McGuinty will stay on until a successor is found.
Worse still, there is talk he may run for the federal Liberal leadership meaning even people outside of this province will not be safe from him.
Much has been made of McGuinty’s record with some fawning tributes and others offering the kind of begrudging praise departing politicians often seem to get regardless of their accomplishments.
As someone that covered McGuinty as an opposition MPP, as my own local MPP and as premier, let me say I’m not impressed.
True, McGuinty is a skilled politician. I’m never sure anyone really means that as a compliment though. The man is charming – I once remember Bill Carroll, then a talk radio host in Toronto, excited at the idea of taking on Premier McGuinty in a one-on-one in studio interview. Bill thought he’d be tough on him. Watch it I warned, the man is a charmer, and he is disarming.
I was right, Bill was shocked at how likeable McGuinty could make himself to most people that met him.
He’s one of the few politicians I have made speechless when I called him out at a news conference, exposed his lie about how a hospital would be funded. He looked down at his shoes, paused and said next question. He didn’t have much of an answer because he was lying to the people.
And at the end of the day that is McGuinty’s biggest failing.
He promised not to raise taxes and then whacked Ontarians with the biggest tax hike in provincial history. He also tried to say it wasn’t a tax, a judge hearing an appeal of the health premium would later rule otherwise.
He and his government have done this over and over again. For a while there my test of whether the McGuinty government would actually do something was whether Dalton initially said he wouldn’t do it.
Flip and flop.
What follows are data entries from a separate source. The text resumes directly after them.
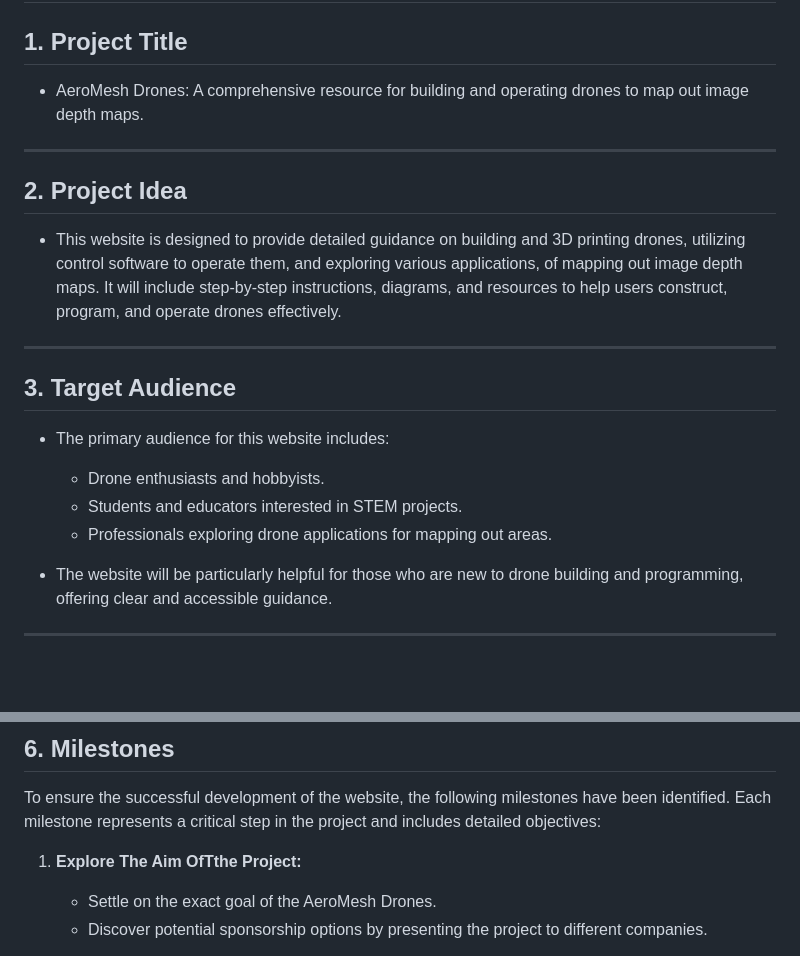
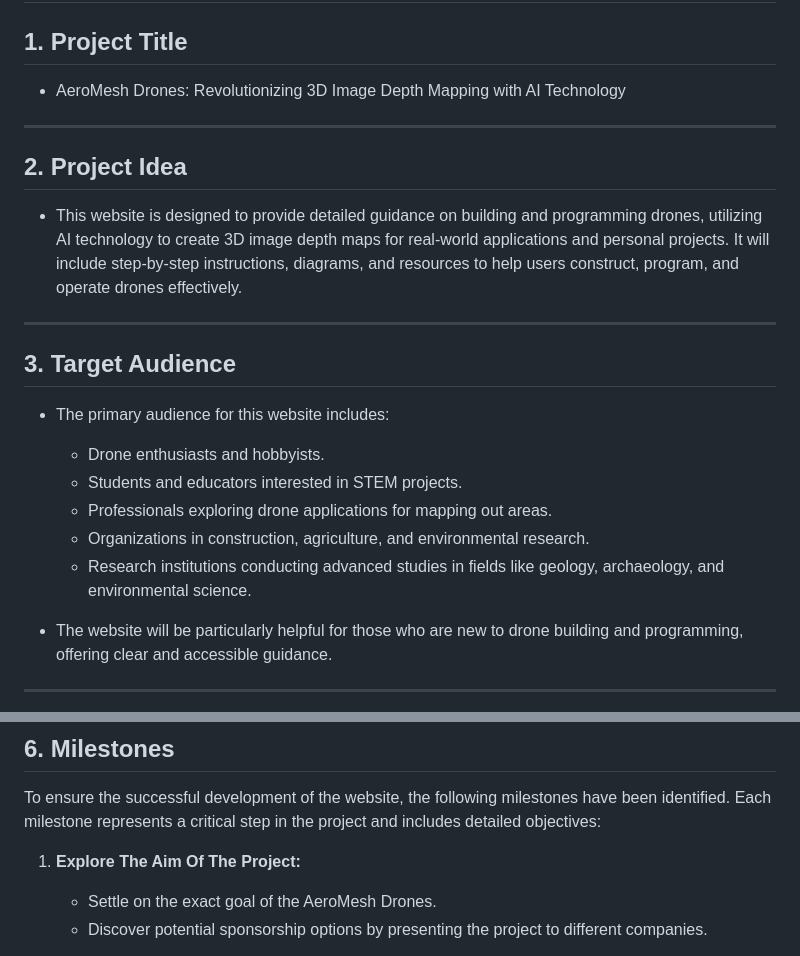
Before and after one commit to 7XDev/drone-project, a Markdown page: doc/project-description.md, 2 parts joined by grey strips. Drawn GitHub-style; blank space fills up the shorter version.

Commit message:
Reworked project-descripition.md to match the new direction of the project

```diff
--- a/doc/project-description.md
+++ b/doc/project-description.md
@@ -2,13 +2,13 @@
 
 ## **1. Project Title**
 
-* AeroMesh Drones: A comprehensive resource for building and operating drones to map out image depth maps.
+* AeroMesh Drones: Revolutionizing 3D Image Depth Mapping with AI Technology
 
 ---
 
 ## **2. Project Idea**
 
-* This website is designed to provide detailed guidance on building and 3D printing drones, utilizing control software to operate them, and exploring various applications, of mapping out image depth maps. It will include step-by-step instructions, diagrams, and resources to help users construct, program, and operate drones effectively.
+* This website is designed to provide detailed guidance on building and programming drones, utilizing AI technology to create 3D image depth maps for real-world applications and personal projects. It will include step-by-step instructions, diagrams, and resources to help users construct, program, and operate drones effectively.
 
 ---
 
@@ -18,6 +18,8 @@
   * Drone enthusiasts and hobbyists.
   * Students and educators interested in STEM projects.
   * Professionals exploring drone applications for mapping out areas.
+  * Organizations in construction, agriculture, and environmental research.
+  * Research institutions conducting advanced studies in fields like geology, archaeology, and environmental science.
 
 * The website will be particularly helpful for those who are new to drone building and programming, offering clear and accessible guidance.
 
@@ -51,7 +53,7 @@
 
 To ensure the successful development of the website, the following milestones have been identified. Each milestone represents a critical step in the project and includes detailed objectives:
 
-1. **Explore The Aim OfTthe Project:**
+1. **Explore The Aim Of The Project:**
    - Settle on the exact goal of the AeroMesh Drones.
    - Discover potential sponsorship options by presenting the project to different companies.
 
```
Also changed, not shown: doc/content.md (deleted, +0 -85 lines).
That was Dalton.
Sure all politicians do this, but McGuinty made an art of it. He had a style closer to American governors than past premiers – that might be due to the training he took from Obama mentor and campaign big shot David Axelrod.
McGuinty also came with a bare knuckles team that took no prisoners and accepted nothing less than loyalty. Stephen Harper has this reputation but trust me, he has nothing on the McGuinty clan.
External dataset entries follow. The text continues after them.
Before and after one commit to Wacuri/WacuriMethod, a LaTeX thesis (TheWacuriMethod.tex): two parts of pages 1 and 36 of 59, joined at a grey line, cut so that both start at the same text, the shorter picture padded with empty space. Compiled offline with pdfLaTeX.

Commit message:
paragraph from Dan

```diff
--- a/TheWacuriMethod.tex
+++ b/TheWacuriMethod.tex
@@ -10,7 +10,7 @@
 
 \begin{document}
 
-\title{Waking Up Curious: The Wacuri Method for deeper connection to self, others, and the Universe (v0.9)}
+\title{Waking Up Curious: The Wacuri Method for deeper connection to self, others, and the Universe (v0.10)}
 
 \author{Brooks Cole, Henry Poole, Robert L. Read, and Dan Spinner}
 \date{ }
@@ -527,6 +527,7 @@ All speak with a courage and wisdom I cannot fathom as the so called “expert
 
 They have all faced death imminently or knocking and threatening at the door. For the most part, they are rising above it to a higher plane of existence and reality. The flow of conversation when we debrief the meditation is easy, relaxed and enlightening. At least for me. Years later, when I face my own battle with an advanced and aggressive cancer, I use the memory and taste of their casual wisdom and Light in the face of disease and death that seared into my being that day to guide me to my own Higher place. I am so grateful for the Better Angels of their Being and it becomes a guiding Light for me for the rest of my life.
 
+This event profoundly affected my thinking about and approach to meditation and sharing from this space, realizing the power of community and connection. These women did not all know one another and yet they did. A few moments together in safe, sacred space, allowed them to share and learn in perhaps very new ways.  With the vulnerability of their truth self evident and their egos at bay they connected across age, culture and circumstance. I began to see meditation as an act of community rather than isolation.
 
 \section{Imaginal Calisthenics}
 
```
In my view Premier Dad left when he did because he was finally caught. The opposition parties were onto a scandal he couldn’t get out of – the moving of power plants at a cost of hundreds of millions of dollars to the taxpayer, just to save some Liberal seats.
If McGuinty had stayed on, he would have suffered the same humiliation as Jean Charest who went down in scandal in Quebec. Better to leave like Chretien and let the next guy deal with the mess.
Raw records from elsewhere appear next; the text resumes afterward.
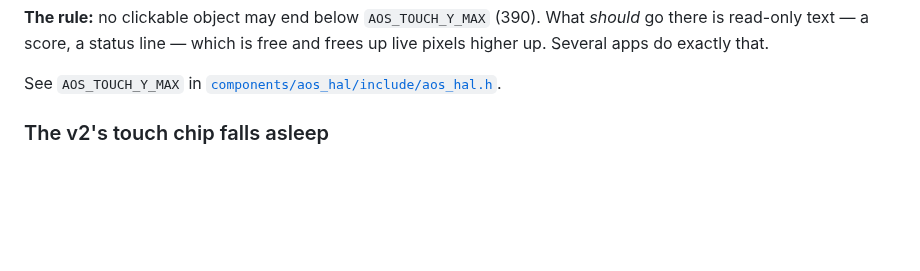
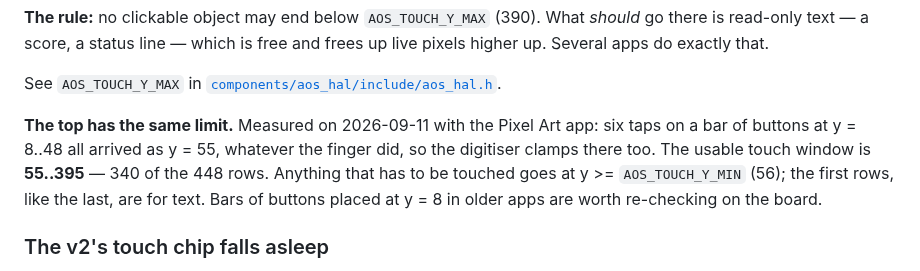
Before and after one commit to charliejgallo/ESP32S3_AmoledOS, a Markdown page: docs/HARDWARE.md, the part around the change. GitHub-like rendering; blank space fills up the shorter version.

```diff
--- a/docs/HARDWARE.md
+++ b/docs/HARDWARE.md
@@ -61,6 +61,14 @@ and y = 393, so the procedure never measures below 393.
 frees up live pixels higher up. Several apps do exactly that.
 
 See `AOS_TOUCH_Y_MAX` in [`components/aos_hal/include/aos_hal.h`](../components/aos_hal/include/aos_hal.h).
+
+**The top has the same limit.** Measured on 2026-09-11 with the Pixel Art
+app: six taps on a bar of buttons at y = 8..48 all arrived as y = 55, whatever
+the finger did, so the digitiser clamps there too. The usable touch window is
+**55..395** — 340 of the 448 rows. Anything that has to be touched goes at
+y >= `AOS_TOUCH_Y_MIN` (56); the first rows, like the last, are for text.
+Bars of buttons placed at y = 8 in older apps are worth re-checking on the
+board.
 
 ### The v2's touch chip falls asleep
 
```
Also changed, not shown: apps/pixel/README.md (+12 -2 lines), docs/img/app-pixel-gallery.png, docs/img/app-pixel.png, 2 other files.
McGuinty isn’t gone yet but the checks and balances on him set out in our Westminster system of Parliamentary democracy are all gone.
McGuinty has shut down the legislature until his party finds a new leader but he also said he wants a freer hand to negotiate labour deals.
“I met with the lieutenant-governor earlier today and asked that we prorogue the house so that we can pursue both discussions, both tracks, in a way that is free of the heightened rancour that has sadly, too frequently, characterized our legislature of late.”
Let me unpack this for you, Mr. McGuinty. Those political games you talk about are the outcome of a minority Parliament. You don’t have a majority, you need their support, but rather than seek consensus you are taking your ball and going home.
You want a free hand to sign big contracts without having to be questioned on it. What you are engaging in is taxation without representation. You want to commit taxpayer money without our representatives having a say in the people’s place, in our Parliament.
I think you should leave sooner before you damage democracy even more.
And that’s the Byline.